A large scale protest at the Koodankulam Nuclear Power Plant in South India is being threatened, while mainstream media coverage on events over in the country has been close to non-existent. The Power Plant, which carries Uranium, is yet to comply with safety regulations and is thought to be risking the health of locals.
Weather conditions in the place of the protest are described as extreme and Dr Kate Hudson of a UK based anti-nuclear organisation describes the actions that the vast amount of people are protesting against are ‘draconian and undemocratic’ procedures of the Nuclear Power Corporation of India Limited.
Latest developments indicate that a large number of police and paramilitary have now surrounded the protesting citizens, threatening violence and arrest. The Indo-Russian power plant is fueled with uranium from the USA and France, yet hasn’t released one safety analysis report, is accused of oppressing the lives of one and a half million people living within 20km reach of the plant. The nuclear plant is also responsible for a range of serious environmental problems that have been ignored and left unaddressed.

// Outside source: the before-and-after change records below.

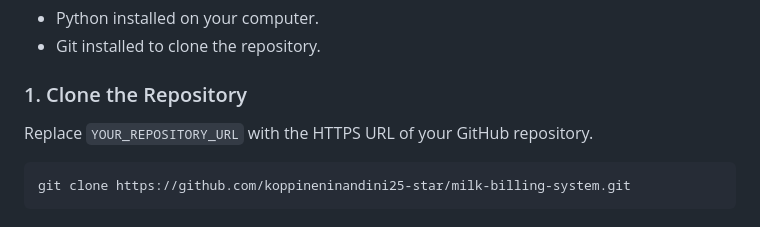
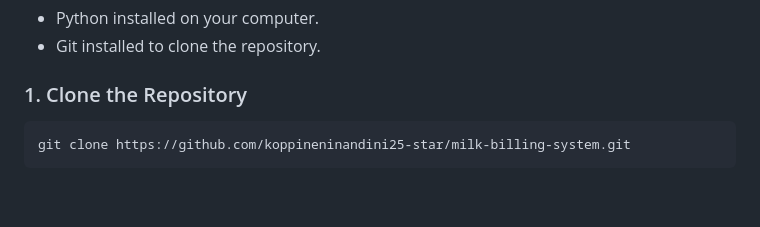
Before and after one commit to koppineninandini25-star/milk-billing-system, a Markdown page: README.md, the part around the change. Rendered like a GitHub page; blank space fills up the shorter version.

Commit message:
update READMEbdocumentation

````diff
--- a/README.md
+++ b/README.md
@@ -118,8 +118,6 @@ Follow these steps to run the application on your computer.
 
 ### 1. Clone the Repository
 
-Replace `YOUR_REPOSITORY_URL` with the HTTPS URL of your GitHub repository.
-
 ```bash
 git clone https://github.com/koppineninandini25-star/milk-billing-system.git
 ```
````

Images from the protest paint the picture of a peaceful and passionate demonstration about a large nuclear power plant that has serious safety and environmental concerns, located in a densely populated area of both humans and wildlife. Not only is it criminal that 20,000 people are being simply ignored and threatened with violence for standing up for themselves and their community, but it is also criminal that the Indian authorities think it’s appropriate to go in all guns blazing.
It’s not just India who are ‘cracking down’ on protests, it’s a global trend; Egypt, USA, Syria, the UK and many more have all taken harsh measures in recent times. Some of the most extreme crack downs of late have been on South African miners who have been on strike, with a number shot dead by Police.
There has been nuclear disasters in the past and there will be more as long as such plants are in operation. Chernobyl in 1986 and Fukushima in 2011 are just two horrific examples. It looks like we may have to begin to protest more to protect our freedom to protest sooner or later.
In the mean time you can support the protest at the Koodankulam Nuclear Plant by getting your signature on this petition and spreading the word about the cause of the protest itself. If you don’t know much about nuclear power, weapons and the threats that we face, please take some time to conduct your own research.